You heard me. Taekwon-do sucks. …For some people. For others, it’s awesome. You see, taekwon-do isn’t good or bad by itself. It all depends on the person.
I’ll elaborate on why that is, but first allow me to provide a little background.
There used to be a blog that I loved, run by a guy named Rob Redmond, called 24 Fighting Chickens. Even though it was about Shotokan karate, most of it was applicable to the martial arts in general. Mr. Redmond came up with this theory that he called Redmond’s Axiom of Platform Dependency:
Axiom: Karate is not a person, place, or thing. Karate is only a set of instructions. Until those instructions are executed by someone, they exist only in the abstract. Karate has no philosophy. Karate has no shape. Karate has no effectiveness. Karate has no qualities at all other than as a set of instructions. The person doing karate gives it all of its qualities the way a glass gives water shape, the way computer hardware gives software speed and reliability.
Redmond might not have been the first person to ever come up with this idea, but he believes he was the first to put it into such detail.
Wherever it says “karate”, you could easily substitute the word “taekwon-do”. Or “judo”. Or “Ameri-Do-Te”. The martial art doesn’t matter. Every martial art is just a set of instructions. It’s the person who takes those instructions and makes them work well …or poorly.
Let’s look at this axiom in action. Let’s pretend that you were so inflexible that you couldn’t kick above your waist to save your life. You wouldn’t do very well in taekwon-do, would you? You’d never be able to execute your kicks well enough to have good patterns. That level of inflexibility would probably even affect your stances. And as for sparring, you’d never be able to land a legal point with a kick.
That doesn’t necessarily mean you wouldn’t enjoy taekwon-do, just that you would never be great at it.
But let’s say you had lightning-quick reflexes and good hands. Maybe you’d be amazing at boxing.
Now, let’s pretend that instead of being the inflexible person, you’re watching the inflexible person. Could you, in all good conscience, see this person’s ineffective kicks and say that taekwon-do is an ineffective martial art?
No, you couldn’t (I hope). But you also can’t look at an “ideal” taekwon-do practitioner and claim that taekwon-do is an effective martial art. You can only say that the person practicing the art is good.
No martial art is good or bad by itself. Only people are good or bad at achieving certain goals or objectives using the instructions they learned from that martial art.
People can’t even be good or bad at a martial art itself. I could be bad at fighting, because I can objectively win or lose. I can be bad at patterns because I don’t measure up to the ideals that have evolved for how patterns should be performed. But I can’t be good or bad at taekwon-do, because I can’t be good or bad at at set of instructions; only on how I follow those instructions.

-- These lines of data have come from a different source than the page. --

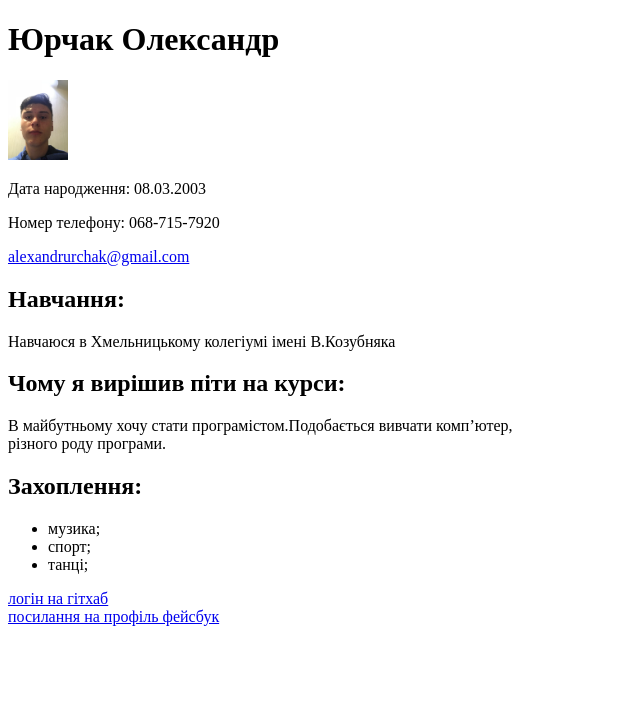
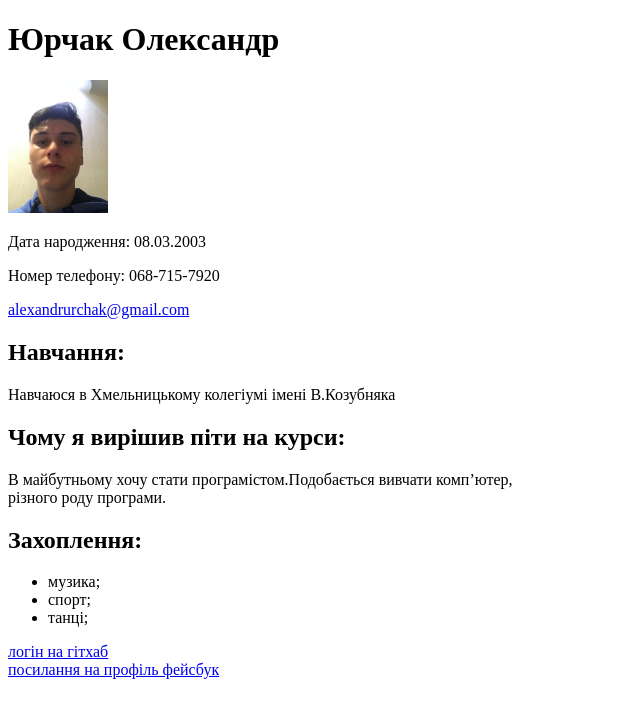
Before and after one commit to Alex121512/vizitka, a plain HTML site: page index.html in a window 1280 px wide. Shown: the whole page, without its empty margins (0-640 px from the left). Drawn offline with Linux system fonts and the light colour scheme.

Commit message:
first commit

```diff
--- a/index.html
+++ b/index.html
@@ -7,7 +7,7 @@
 <body>
 	<header>
 		<h1>Юрчак Олександр</h1>
-		<div><img src="images/alex121512.JPG" alt="alex121512"width="60"></div>
+		<div><img src="images/alex121512.JPG" alt="alex121512"width="100"></div>
 		<p>Дата народження: 08.03.2003</p>
 		<p>Номер телефону: <a href="tel:068-715-7920"></a>068-715-7920</p>
 		<p><a href="mailto:alexandrurchak@gmail.com">alexandrurchak@gmail.com</a></p>
```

Let’s look at this a different way. Have you ever stumbled across any of those “martial art X vs. martial art Y” videos online? Can you put any stock in those? Is taekwon-do better than karate? Or Brazilian jiu-jitsu? Nope. It can’t be. It can’t be worse, either. A taekwon-do fighter may beat a karate fighter, for example, but that doesn’t mean that one art is somehow superior to the other. Only that person A is better at fighting than person B, using the skills that they know.
And remember that every person is different and is able to execute the instructions from each art differently. I might do well with taekwon-do, but not with wushu, for example.
But it’s not just the art. It’s also how the instructions are given and interpreted. I could give the same instructions for a technique to two different people. One could perform it flawlessly and the other could perform it terribly. Not just because of physical differences, but because it’s up to me to find a way to communicate with both people so that they understand the instructions. People learn in different ways.
Rob Redmond likened it to trying to run software on two very different computers. While the software may be the same on both, you’ll get two different experiences—assuming it will run on both at all.
There are loads of factors that go into how well a person can perform a martial art and what they can do with it. So it’s really not possible to say that a martial art is good or bad, because it’s really all about the person.
So, yes, for some people taekwon-do sucks. And that’s OK.